Segment Open

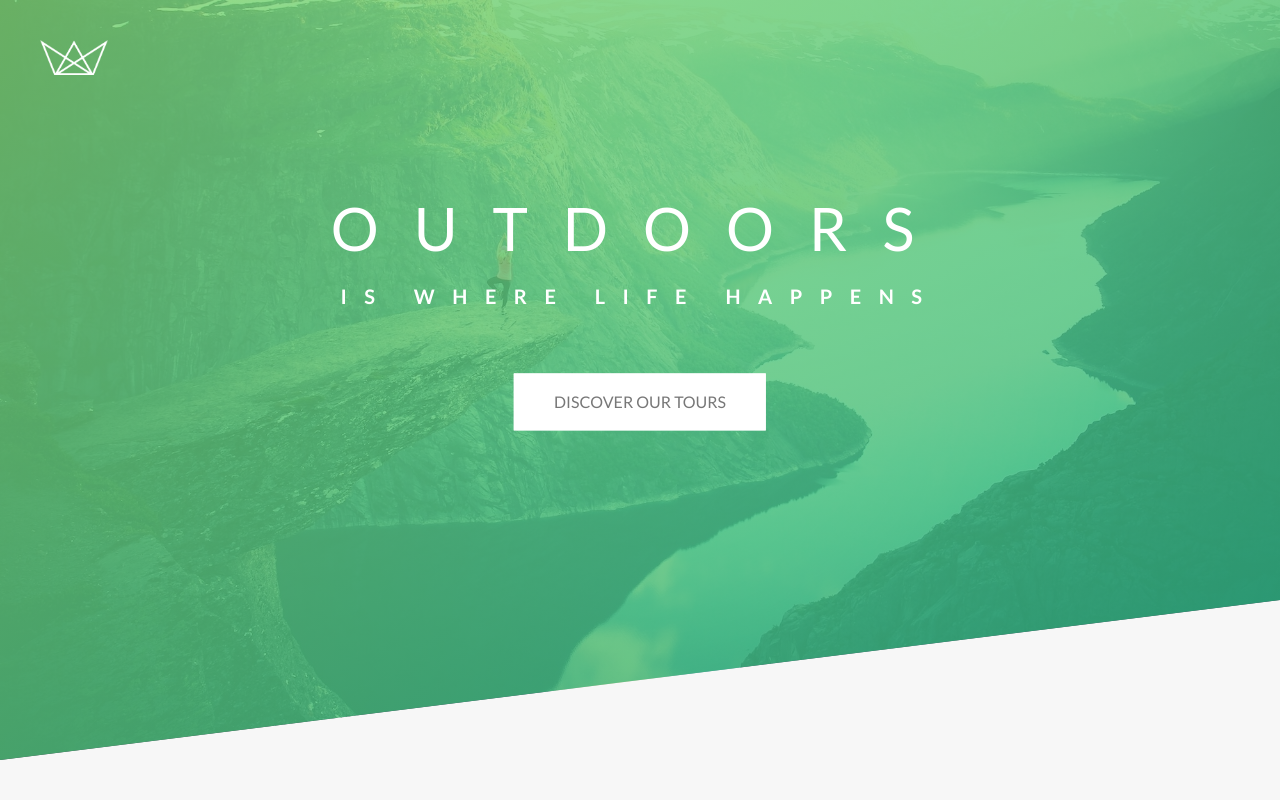
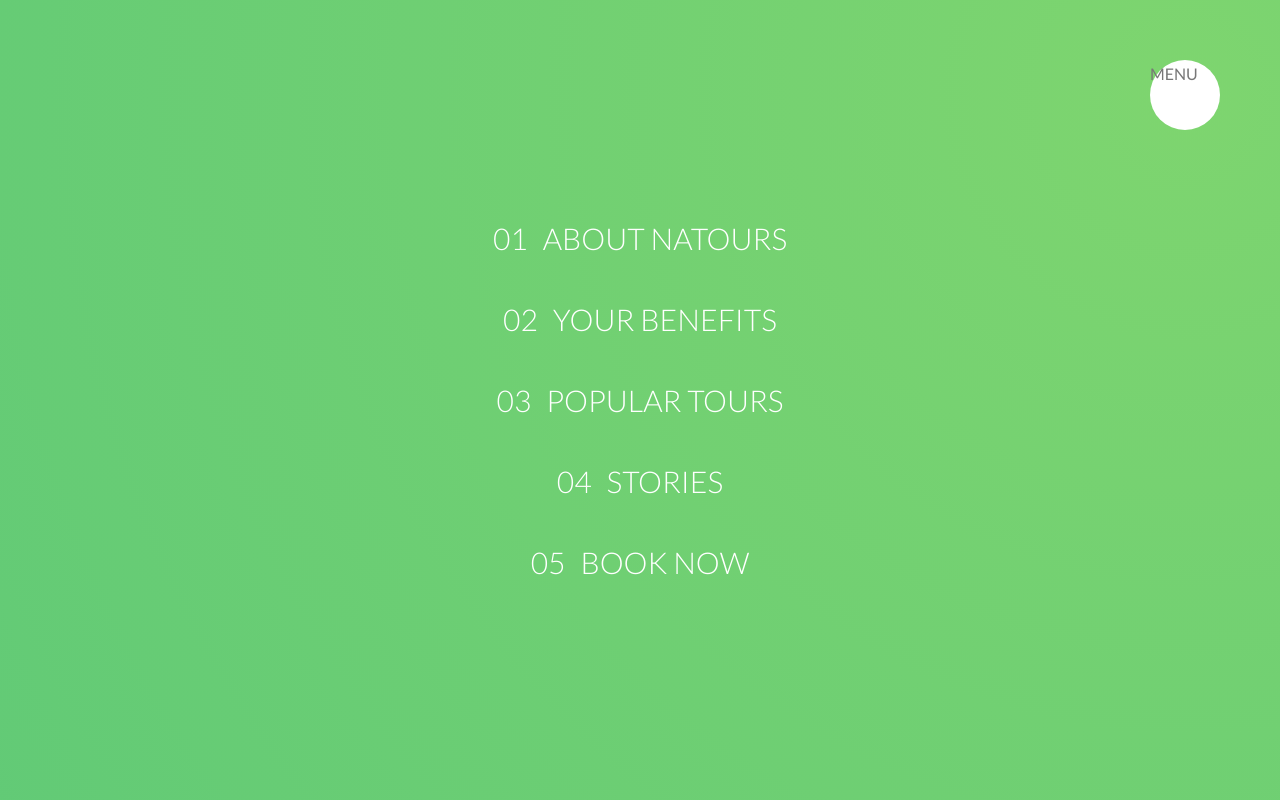
Before and after one commit to alerrero-advancedCSSandSass/Natours, a website: page starter/index.html in a window 1280 px wide. Shown: the top 800 px of the page. Drawn offline with Linux system fonts and the light colour scheme; files whose address does not match are found by name.

Commit message:
Navigation list done. Links with hover animation & fixed position

```diff
--- a/starter/index.html
+++ b/starter/index.html
@@ -13,6 +13,32 @@
         <title>Natours | Exciting tours for adventurous people</title>
     </head>
     <body>
+        <div class="navigation">
+            <input type="checkbox" class="navigation__checkbox" id="navi-toggle">
+            <label for="navi-toggle" class="navigation__button">MENU</label>
+
+            <div class="navigation__background">&nbsp;</div>
+            <nav class="navigation__nav">
+                <ul class="navigation__list">
+                    <li class="navigation__item">
+                        <a href="#" class="navigation__link"><span>01</span>About Natours</a>
+                    </li>
+                    <li class="navigation__item">
+                        <a href="#" class="navigation__link"><span>02</span>Your benefits</a>
+                    </li>
+                    <li class="navigation__item">
+                        <a href="#" class="navigation__link"><span>03</span>Popular tours</a>
+                    </li>
+                    <li class="navigation__item">
+                        <a href="#" class="navigation__link"><span>04</span>Stories</a>
+                    </li>
+                    <li class="navigation__item">
+                        <a href="#" class="navigation__link"><span>05</span>Book now</a>
+                    </li>
+                </ul>
+            </nav>
+        </div>
+
         <header class='header'>
 
             <div class='header__logo-box'>
--- /dev/null
+++ b/starter/sass/layout/_navigation.scss
@@ -0,0 +1,81 @@
+.navigation {
+    &__checkbox {
+        display: none;
+    }
+
+    &__button {
+        background-color: $color-white;
+        height: 7rem;
+        width: 7rem;
+        border-radius: 50%;
+        position: fixed;
+        top: 6rem;
+        right: 6rem;
+        z-index: 2000;
+    }
+
+    &__background {
+        height: 6rem;
+        width: 6rem;
+        border-radius: 50%;
+        position: fixed;
+        top: 6.5rem;
+        right: 6.5rem;
+        background-image: radial-gradient($color-primary-light, $color-primary-dark);    //the radial gradient starts in the middle of an element and goes outwards
+        z-index: 1000;
+
+        transform: scale(100);
+    }
+
+    &__nav {
+        height: 100vh;
+        width: 100%;
+        position: fixed;
+        top: 0;
+        right: 0;
+        z-index: 1500;
+    }
+
+    &__list {
+        position: absolute;
+        top: 50%;
+        left: 50%;
+        transform: translate(-50%, -50%);
+        list-style: none;
+        text-align: center;
+    }
+
+    &__item {
+        margin: 1rem;
+    }
+
+    &__link {
+        &:link,
+        &:visited {
+            display: inline-block;
+            font-size: 3rem;
+            font-weight: 300;
+            padding: 1rem 2rem;
+            color: $color-white;
+            text-decoration: none;
+            text-transform: uppercase;
+            background-image: linear-gradient(120deg, transparent 0%, transparent 50%, $color-white 50%);
+            background-size: 230%;
+            transition: all .8s;
+
+            span {
+                margin-right: 1.5rem;
+                display: inline-block;
+            }
+        }
+
+        &:hover,
+        &:active {
+            background-position: 100%;
+            color: $color-primary;
+            transform: translateX(1rem);
+        }
+
+
+    }
+}
--- a/starter/sass/main.scss
+++ b/starter/sass/main.scss
@@ -19,5 +19,7 @@
 @import "./layout/grid";
 @import "./layout/header";
 @import "./layout/footer";
+@import "./layout/navigation";
+
 
 @import "./pages/home";
```
Also changed, not shown: starter/css/style.css.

Segment Closed

**Work request**
Report every line above that has the string "import" in it.

**Exercise solution**
 @import "./layout/grid";
 @import "./layout/header";
 @import "./layout/footer";
+@import "./layout/navigation";
 @import "./pages/home";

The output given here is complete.